The ability to organize something that is in a state of chaos is an amazing talent; unfortunately it is one I do not possess. The ability to manage an AV system that is unorganized is a repercussion of poor design and or installation, and talent will only get you so far. Managing a network that is unorganized is impossible. If you want to deploy reliable and serviceable networks, you must begin with an organized architecture.
Take a look at your staff. How have their job duties changed in the last five years? Most of us have seen firsthand a shrinking of the workforce as dealers are forced to do more with less.
The post-CEDIA EXPO season reminds me of the time as a child shortly after Christmas when something you had looked forward to for so long is now over. I felt like this year's EXPO was a great one for me and our industry as a whole.
The A/V integration market is commonly broken down into two major categories—Residential and Commercial. This dichotomy helps people understand and appreciate the different topics and concerns that are appropriate for a given integration firm or individual project. It is not uncommon for an integrator to be asked what percentage of their business is residential and what percentage is commercial. This is the way we have traditionally broken down our businesses in our own minds. Well, I believe this is becoming a false dichotomy.
A friend of mine shared this piece of wisdom with me: “Caleb, in five years you will be the same person you are today, except for the places you go, the people you meet and the books you read.”
I just got back from InfoComm down in Orlando, Fla. It was a very busy show with great traffic and a lot of talk about how business is rebounding in the commercial space. There were several key takeaways that I noted as I walked the floor, so let me share them with you.
Irecently became a board member of the CEA TechHome Division. My first meeting was last month in Washington D.C. This trip turned out to be a great experience and one that I learned a lot from, so I thought I would recap some of the highlights in this month’s column. During my time in D.C., I attended CES Capitol Hill, our division’s board meeting, the Digital Patriots Dinner and I also met several members of Congress, including my own Congressman from Charleston, Tim Scott, during the CEA Lobby Day. T
Like some of you out there, I own each of the current generation gaming platforms...PS3, Xbox 360 and a Wii. On occasion I will jump online for a quick match. A couple of days this past week I was unable to join any games on the Playstation network because the entire PSN was down.
Once upon a time, you could sell A/V gear and make a decent return on investment. Projects fell from the trees and life was easy.
I am not prone to hyperbole, but if you have read much about the IPv4 (Internet Protocol version 4) address space availability issue lately, you might think the world is coming to an end. What does this really mean for our clients and our businesses? First, let me explain the issue and then I can explain the real-world implications ESCs will face.
Last month I wrote about my meeting with Rear Admiral Deets and two of my take-aways from that meeting—technology upgrades and bandwidth utilization.

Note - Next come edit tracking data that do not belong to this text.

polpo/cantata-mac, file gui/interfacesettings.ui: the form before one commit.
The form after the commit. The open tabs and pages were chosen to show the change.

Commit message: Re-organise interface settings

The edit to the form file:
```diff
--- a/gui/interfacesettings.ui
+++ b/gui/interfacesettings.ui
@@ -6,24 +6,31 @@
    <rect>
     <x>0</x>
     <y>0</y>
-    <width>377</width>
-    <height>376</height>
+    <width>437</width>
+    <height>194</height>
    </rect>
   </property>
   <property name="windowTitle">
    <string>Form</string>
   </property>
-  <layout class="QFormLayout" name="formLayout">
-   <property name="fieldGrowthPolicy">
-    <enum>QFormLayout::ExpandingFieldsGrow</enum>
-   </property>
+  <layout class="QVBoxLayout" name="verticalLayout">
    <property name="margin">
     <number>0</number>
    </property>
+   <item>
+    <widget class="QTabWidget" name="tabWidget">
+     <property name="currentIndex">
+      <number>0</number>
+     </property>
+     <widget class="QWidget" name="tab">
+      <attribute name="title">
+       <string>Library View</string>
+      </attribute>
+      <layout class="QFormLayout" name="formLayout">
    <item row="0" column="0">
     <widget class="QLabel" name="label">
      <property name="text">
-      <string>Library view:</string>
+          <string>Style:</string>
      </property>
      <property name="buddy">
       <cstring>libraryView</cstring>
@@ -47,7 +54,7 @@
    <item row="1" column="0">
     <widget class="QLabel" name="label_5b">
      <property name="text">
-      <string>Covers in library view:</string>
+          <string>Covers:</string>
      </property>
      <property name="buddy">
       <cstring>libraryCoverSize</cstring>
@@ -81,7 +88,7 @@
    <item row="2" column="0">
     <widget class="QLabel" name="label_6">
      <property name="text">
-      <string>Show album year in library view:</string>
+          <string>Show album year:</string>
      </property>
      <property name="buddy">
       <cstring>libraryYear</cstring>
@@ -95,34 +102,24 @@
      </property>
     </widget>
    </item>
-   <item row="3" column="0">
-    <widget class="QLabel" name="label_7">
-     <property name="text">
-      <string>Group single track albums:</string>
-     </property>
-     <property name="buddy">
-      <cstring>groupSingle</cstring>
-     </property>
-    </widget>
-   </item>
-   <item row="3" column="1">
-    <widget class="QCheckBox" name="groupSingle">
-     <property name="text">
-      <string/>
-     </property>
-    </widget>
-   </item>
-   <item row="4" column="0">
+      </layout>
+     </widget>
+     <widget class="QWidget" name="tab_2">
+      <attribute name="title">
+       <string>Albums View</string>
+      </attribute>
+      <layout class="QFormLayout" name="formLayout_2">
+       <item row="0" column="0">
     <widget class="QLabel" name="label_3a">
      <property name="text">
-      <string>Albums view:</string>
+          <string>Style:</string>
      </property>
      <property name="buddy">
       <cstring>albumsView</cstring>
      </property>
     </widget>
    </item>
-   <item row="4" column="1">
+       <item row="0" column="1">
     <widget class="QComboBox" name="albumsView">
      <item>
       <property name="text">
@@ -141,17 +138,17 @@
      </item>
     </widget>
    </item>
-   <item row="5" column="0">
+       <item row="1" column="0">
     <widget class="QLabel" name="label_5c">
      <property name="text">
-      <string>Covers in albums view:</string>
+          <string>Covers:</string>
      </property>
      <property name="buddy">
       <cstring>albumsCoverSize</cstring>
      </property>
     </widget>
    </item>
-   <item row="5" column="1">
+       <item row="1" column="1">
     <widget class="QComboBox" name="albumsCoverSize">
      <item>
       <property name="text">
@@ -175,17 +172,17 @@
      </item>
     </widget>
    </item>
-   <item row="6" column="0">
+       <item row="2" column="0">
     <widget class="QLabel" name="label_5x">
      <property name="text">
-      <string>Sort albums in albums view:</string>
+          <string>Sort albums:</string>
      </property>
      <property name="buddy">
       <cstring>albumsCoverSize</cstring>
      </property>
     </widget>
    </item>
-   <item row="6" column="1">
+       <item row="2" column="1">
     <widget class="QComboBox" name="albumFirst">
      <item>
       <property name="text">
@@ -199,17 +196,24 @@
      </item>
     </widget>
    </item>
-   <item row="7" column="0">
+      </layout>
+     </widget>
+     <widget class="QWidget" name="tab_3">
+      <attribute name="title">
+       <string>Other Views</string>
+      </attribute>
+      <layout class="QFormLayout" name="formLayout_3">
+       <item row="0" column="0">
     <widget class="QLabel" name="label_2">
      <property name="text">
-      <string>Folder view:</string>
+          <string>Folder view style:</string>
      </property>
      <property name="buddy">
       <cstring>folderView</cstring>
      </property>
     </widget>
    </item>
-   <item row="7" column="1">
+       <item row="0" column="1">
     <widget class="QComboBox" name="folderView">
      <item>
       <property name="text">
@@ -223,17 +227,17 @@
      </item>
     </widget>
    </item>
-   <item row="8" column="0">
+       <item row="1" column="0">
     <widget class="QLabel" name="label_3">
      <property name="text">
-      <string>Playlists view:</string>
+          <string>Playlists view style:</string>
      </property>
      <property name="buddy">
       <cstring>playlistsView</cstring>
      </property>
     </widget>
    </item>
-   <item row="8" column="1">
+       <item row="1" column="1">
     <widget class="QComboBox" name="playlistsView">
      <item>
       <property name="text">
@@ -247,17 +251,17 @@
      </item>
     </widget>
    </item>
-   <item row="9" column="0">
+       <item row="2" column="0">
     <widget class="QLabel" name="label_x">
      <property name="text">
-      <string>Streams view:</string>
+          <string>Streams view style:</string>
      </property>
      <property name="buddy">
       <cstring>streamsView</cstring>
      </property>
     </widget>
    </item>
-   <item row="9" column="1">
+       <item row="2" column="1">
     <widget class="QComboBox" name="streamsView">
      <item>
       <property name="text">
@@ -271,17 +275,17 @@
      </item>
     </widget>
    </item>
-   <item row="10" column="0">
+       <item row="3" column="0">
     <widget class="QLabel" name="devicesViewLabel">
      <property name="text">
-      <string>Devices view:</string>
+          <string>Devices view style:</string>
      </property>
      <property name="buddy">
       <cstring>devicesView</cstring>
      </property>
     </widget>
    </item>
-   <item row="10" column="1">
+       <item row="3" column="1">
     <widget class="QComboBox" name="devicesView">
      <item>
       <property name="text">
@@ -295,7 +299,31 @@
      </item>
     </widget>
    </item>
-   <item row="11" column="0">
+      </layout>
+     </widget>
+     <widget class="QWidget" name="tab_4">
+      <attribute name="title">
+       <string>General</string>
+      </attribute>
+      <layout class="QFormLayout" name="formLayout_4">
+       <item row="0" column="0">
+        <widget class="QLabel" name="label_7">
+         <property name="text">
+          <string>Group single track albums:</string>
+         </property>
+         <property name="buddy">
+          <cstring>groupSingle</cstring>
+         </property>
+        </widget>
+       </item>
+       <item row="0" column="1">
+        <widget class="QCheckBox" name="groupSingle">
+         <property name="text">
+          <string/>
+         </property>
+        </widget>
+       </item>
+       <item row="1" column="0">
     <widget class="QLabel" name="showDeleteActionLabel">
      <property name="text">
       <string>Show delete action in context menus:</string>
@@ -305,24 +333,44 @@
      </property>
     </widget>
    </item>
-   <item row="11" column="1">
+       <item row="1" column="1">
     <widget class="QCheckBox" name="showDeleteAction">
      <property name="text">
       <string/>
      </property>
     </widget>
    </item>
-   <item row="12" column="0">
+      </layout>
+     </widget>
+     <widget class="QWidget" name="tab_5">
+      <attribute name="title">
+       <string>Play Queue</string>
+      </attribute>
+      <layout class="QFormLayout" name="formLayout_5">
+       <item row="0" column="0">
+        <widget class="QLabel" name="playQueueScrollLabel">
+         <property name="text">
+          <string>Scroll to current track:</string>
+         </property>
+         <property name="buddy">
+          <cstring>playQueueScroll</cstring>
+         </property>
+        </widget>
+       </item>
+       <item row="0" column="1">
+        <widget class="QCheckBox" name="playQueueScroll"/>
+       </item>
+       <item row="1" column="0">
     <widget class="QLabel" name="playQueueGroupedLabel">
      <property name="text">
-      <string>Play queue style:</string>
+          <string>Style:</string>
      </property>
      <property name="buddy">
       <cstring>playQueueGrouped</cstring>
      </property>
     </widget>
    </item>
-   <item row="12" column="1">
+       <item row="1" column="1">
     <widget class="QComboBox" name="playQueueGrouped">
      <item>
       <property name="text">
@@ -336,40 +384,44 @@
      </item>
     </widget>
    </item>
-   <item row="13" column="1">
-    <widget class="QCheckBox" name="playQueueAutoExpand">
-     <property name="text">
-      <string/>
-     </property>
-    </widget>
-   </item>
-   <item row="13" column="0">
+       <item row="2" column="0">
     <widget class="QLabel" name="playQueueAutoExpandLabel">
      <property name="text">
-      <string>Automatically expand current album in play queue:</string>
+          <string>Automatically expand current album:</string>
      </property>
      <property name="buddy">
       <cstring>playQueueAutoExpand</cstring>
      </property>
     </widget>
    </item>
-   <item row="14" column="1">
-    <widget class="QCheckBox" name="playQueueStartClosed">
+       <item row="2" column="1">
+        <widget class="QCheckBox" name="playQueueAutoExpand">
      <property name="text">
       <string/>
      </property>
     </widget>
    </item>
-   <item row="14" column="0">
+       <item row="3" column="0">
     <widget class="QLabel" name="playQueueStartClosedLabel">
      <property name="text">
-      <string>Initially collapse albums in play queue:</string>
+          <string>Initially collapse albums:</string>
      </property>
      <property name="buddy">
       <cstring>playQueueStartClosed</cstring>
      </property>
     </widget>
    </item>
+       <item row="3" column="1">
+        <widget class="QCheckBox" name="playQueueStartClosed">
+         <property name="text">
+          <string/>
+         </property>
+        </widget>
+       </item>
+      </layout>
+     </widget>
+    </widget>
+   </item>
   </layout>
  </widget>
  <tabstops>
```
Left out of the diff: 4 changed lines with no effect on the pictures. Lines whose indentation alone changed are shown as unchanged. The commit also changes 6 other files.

In this month's column, I will talk about the third key take-away from this same meeting—network security.
I was talking to an integrator at CEDIA EXPO, and he said something other integrators have said, “I only install the control system and A/V gear, not the network. Why should I care about security?”
If anyone doubted that networking and device monitoring has become extremely important to the integration market, they certainly have cause to reconsider after this year's CEDIA EXPO.